See, the Rule 5 draft is intended to prevent teams from stockpiling minor league talent and withholding promotions via giving teams an opportunity to draft certain qualifying minor leaguers from other organizations—unless those players are on the 40-man roster. The result is that teams with the most talent end up with the biggest roster crunches, because not only do they have the most talent on their big league roster, but they also have the most talent in their farm system.
The Tampa Bay Rays are one of these teams. Over the past five years, they’ve won at a .599 clip. Even this year, after graduating plenty of talent to the big leagues in the last half decade, they still have a top-ten farm system in baseball. The result is, as Jon Morosi reports, a dilemma that the Rays must solve unless they want to lose promising players to other teams.
Sources: #Rays among most active teams in trade discussions at @MLB GM Meetings. With all clubs facing Nov. 15 protection deadline for Rule 5 Draft, Rays must streamline their rosters via trades or face reality that they’ll lose players in the Rule 5 next month. @MLBNetwork— Jon Morosi (@jonmorosi) November 9, 2022
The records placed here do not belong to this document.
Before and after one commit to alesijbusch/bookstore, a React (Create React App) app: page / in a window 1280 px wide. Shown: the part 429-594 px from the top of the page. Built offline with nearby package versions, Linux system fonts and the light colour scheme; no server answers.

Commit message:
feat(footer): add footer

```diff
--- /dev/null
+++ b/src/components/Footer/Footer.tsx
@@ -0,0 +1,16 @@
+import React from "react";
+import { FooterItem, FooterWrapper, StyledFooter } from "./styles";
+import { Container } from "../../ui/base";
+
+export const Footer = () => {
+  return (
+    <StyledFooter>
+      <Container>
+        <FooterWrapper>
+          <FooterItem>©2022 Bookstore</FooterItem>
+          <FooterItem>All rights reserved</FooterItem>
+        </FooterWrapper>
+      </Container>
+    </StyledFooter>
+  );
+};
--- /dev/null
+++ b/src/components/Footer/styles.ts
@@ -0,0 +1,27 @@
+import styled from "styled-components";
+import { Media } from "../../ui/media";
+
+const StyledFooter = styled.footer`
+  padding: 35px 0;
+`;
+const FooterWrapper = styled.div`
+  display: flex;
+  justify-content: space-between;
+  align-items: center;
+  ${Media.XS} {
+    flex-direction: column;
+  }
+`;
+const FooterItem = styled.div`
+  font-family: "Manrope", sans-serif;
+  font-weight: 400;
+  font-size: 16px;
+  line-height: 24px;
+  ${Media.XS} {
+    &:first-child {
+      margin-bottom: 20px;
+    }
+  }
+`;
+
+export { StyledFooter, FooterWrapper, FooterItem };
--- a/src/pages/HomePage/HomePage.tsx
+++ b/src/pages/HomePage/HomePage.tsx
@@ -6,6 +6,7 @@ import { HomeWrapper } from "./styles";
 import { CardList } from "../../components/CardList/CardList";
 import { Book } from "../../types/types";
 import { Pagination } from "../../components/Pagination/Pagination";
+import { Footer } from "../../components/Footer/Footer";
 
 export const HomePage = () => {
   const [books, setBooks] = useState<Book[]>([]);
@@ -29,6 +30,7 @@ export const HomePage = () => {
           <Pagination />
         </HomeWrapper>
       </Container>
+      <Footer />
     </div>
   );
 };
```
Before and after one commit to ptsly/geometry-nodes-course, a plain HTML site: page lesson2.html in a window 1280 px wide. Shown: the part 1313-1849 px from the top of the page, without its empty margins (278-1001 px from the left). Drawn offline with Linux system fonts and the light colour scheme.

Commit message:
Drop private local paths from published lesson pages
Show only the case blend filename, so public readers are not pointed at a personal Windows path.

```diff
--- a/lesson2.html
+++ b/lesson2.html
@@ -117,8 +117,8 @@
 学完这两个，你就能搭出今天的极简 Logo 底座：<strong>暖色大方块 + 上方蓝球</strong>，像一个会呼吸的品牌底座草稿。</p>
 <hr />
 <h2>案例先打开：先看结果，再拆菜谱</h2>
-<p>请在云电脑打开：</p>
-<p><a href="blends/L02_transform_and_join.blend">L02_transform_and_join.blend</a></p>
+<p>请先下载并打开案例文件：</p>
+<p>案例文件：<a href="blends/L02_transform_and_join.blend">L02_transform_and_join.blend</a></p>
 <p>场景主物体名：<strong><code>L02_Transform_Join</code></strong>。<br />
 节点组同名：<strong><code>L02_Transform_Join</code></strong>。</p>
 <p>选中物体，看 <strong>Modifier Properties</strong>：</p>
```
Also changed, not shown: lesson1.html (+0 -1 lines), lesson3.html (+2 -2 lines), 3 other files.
What other teams might qualify? Well...the Royals are certainly one.
Kansas City fits the bill perfectly for a team that could take advantage of other teams’ roster crunches. Mostly, this is because the Royals are severely lacking in talent ceiling and talent depth throughout the system. Yes, they have some promising players in the big leagues. But they also have, at best, a bottom-third farm system and a lot of unnecessary chaff on the 40-man roster. Don’t believe me? Let’s go through the 40-man roster.
On the pitching side, Scott Barlow, Kris Bubic, Daniel Lynch, Dylan Coleman, Brady Singer, Josh Staumont, Taylor Clarke, and Amir Garrett are the only slam-dunks. There’s a second tier of young guys who are worth keeping around, a tier that includes Jake Brentz, Max Castillo, Jonathan Heasley, Carlos Hernandez, Brad Keller, and Jackson Kowar. Jonathan Bowlan is a minor leaguer who is already on the 40-man who is worth protecting. That’s 15 players.
The position player side is a little more cut and dry. The young guys are slam dunks to keep—MJ Melendez, Michael Massey, Nick Pratto, Bobby Witt Jr., Nate Eaton, Drew Waters, Kyle Isbel, Edward Olivares, Maikel Garcia, and Vinnie Pasquantino. So, too, are veterans Salvador Perez, Nicky Lopez, and Michael A. Taylor. That’s 13 players.
If you’re counting along, that’s 28 names that are easy adds to the 40-man. But outside those 28 players, man, you’d have a hard time convincing me they are inherently worth a 40-man spot. Brent Rooker? Ryan O’Hearn? Wyatt Mills? Anthony Misiewicz? Hunter Dozier? Arthur Dennings? Those are the kinds of players who fill out the roster for 95-loss teams, and many of you probably had no idea that I made up the last one.
Even considering that Dozier won’t likely be released, the Royals’ 40-man absolutely has room. And whether it’s via the Rule 5 draft or trades engineered with teams like the Rays, well, Kansas City is in a position where they can become a landing destination for promising players who can’t cut it in more competitive organizations. Hopefully, the Royals will be the ones in that position in the coming years. But now, it’s time to take advantage of what they can.